Margarita Filosofica…Accresciuta di molte belle dottrine da Oratio Fineo matematico regio. Di nouo tradotta in italiano da Gio. Paolo Gallucci…
Venice, Barezzo Barezzi, 1599.
FIRST EDITION thus. 4to. pp. [xxiv], 1138, [ii] Last blank. Italic letter, some Roman. Fine engraved title page with architectural border incorporating figures representing arithmetic, music, geometry, astronomy etc., foliated woodcut initials, large grotesque woodcut headpieces, folding table, innumerable woodcut illustrations in text, many full page, including one woodcut volvelle globe held in on verso with small woodcut printer’s device, “Dr. Andrea Raineri” ms. in slightly later hand on fly. Light age yellowing a few leaves browned, tiny worm hole in title and first two ll. another in blank margin of last three, small tear at inner margin of fldg. plate, occasional light marginal soiling. A very good copy, crisp and clean with good margins in contemporary limp vellum, spine cracked and worn, book block loose, lacking ties.
First edition of Gallucci’s translation of Gregorius Reich’s celebrated and beautifully illustrated encyclopedia with additional material in this edition by Gallucci and including the revisions by the mathematician Oronce Fine from 1535, and some of the additions of the 1512 Strasbourg edition, such as Martin Waldseemüller’s treatises on architecture and perspective, and Masha’allah’s composition of the astrolabe. The Margarita philosophica (the Philosophic pearl) is a beautifully illustrated encyclopedia which was widely used as a university textbook in the early sixteenth century, particularly in Germany; it takes the form of a dialogue between master and pupil – the pupil asks elementary questions and the master answers them in depth. It gives us an intriguing insight into the university curriculum and state of learning and scientific knowledge at the start of the C16th and here in a much revised form in the late C16th. Its author, Gregor Reisch (c.1467-1525), a Carthusian monk and a friend of many of the most celebrated Humanists of his era including, Erasmus, Beatus and Rheananus, was prior of the Charterhouse of St John the Baptist near Freiburg-im-Breisgau from 1503 to 1525 and was confessor and counsellor to the Emperor Maximilian I. He was educated at the University of Freiburg where he received the degree of magister in 1489 and also taught there. The Margarita was conceived as a textbook for his students at Freiburg, among whom were many influential figures of the German Renaissance, notably the theologian Johann Eck. Reisch’s text is divided into twelve chapters. The traditional subjects of the trivium (grammar, logic, rhetoric) and quadrivium (arithmetic, music, geometry, astronomy) each have a chapter devoted to them. Four of the five remaining chapters are concerned with natural philosophy and cover such things as the elements, meteorology, alchemy, the plant and animal kingdoms, optics and memory as well as heaven, hell and purgatory. The final chapter concerns moral philosophy. The additions in this edition are added at the end, a further 300 odd pages, each supplementing a chapter of the main work. The usefulness of the book as an educational tool is much enhanced by a detailed index and the liberal use of marvelous woodcut illustrations. There are two issues of this edition, with apparently no priority, one with Barezzi’s imprint, and another with Somascho’s which is more common institutionally. A very good copy of this wonderful and beautifully illustrated educational encyclopedia.

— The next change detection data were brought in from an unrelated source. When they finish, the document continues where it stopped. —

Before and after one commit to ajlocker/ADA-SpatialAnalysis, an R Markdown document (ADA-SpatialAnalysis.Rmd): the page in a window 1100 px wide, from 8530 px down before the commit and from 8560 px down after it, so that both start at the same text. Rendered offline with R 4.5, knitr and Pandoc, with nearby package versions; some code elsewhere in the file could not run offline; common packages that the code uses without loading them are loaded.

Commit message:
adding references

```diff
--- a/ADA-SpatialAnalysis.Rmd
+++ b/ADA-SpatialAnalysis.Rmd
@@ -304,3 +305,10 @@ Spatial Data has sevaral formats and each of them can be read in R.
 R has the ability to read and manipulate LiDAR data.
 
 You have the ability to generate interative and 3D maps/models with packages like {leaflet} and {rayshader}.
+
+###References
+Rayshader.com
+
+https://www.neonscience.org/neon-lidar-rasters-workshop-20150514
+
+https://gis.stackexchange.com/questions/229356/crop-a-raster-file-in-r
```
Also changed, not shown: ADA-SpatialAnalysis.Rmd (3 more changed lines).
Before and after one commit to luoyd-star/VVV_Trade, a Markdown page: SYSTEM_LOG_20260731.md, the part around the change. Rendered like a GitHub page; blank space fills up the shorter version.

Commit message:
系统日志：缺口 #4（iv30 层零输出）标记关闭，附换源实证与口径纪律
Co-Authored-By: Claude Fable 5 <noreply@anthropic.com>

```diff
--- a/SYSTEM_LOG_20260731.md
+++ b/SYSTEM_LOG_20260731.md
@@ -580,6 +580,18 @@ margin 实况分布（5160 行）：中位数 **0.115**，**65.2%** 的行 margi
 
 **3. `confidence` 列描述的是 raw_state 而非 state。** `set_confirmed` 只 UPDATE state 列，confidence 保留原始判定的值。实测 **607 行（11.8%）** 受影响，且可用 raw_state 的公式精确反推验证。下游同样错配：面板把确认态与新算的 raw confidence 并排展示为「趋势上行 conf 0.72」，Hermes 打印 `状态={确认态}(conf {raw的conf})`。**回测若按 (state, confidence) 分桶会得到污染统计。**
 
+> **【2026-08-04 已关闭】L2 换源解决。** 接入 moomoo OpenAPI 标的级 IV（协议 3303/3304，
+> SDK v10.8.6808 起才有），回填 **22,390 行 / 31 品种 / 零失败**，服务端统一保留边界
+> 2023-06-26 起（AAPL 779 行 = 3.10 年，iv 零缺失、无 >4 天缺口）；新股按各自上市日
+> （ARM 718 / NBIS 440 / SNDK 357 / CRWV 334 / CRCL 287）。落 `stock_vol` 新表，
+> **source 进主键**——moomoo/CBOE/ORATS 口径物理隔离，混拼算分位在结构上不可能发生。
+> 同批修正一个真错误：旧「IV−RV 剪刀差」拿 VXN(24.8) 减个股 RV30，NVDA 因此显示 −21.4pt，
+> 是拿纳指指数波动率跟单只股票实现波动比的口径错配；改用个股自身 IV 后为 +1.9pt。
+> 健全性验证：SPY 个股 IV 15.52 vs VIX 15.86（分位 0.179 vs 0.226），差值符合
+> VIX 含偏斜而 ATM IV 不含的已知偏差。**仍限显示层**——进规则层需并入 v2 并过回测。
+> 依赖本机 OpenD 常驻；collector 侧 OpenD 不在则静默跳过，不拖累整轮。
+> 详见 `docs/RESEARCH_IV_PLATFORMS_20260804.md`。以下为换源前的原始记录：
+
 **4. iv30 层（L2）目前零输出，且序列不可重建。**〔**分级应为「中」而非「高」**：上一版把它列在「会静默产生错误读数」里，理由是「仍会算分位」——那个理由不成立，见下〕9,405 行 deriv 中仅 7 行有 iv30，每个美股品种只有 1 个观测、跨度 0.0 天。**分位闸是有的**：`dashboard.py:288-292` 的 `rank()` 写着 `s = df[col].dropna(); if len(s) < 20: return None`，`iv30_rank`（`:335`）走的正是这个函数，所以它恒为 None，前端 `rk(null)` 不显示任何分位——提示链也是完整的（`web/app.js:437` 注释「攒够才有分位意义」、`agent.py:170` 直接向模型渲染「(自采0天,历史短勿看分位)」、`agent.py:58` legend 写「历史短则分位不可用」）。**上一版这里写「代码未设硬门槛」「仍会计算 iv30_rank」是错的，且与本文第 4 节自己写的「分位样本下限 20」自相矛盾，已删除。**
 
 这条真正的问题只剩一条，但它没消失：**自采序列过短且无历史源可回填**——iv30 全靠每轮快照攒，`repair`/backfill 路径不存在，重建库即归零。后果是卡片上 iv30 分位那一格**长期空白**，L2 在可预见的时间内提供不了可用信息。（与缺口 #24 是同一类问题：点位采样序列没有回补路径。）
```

BM STC C16 It. p. 552. (Somascho imprint) Not in Adams. Brunet IV 1201. Cicognara 3321. Sabin 69132 (Somascho imprint).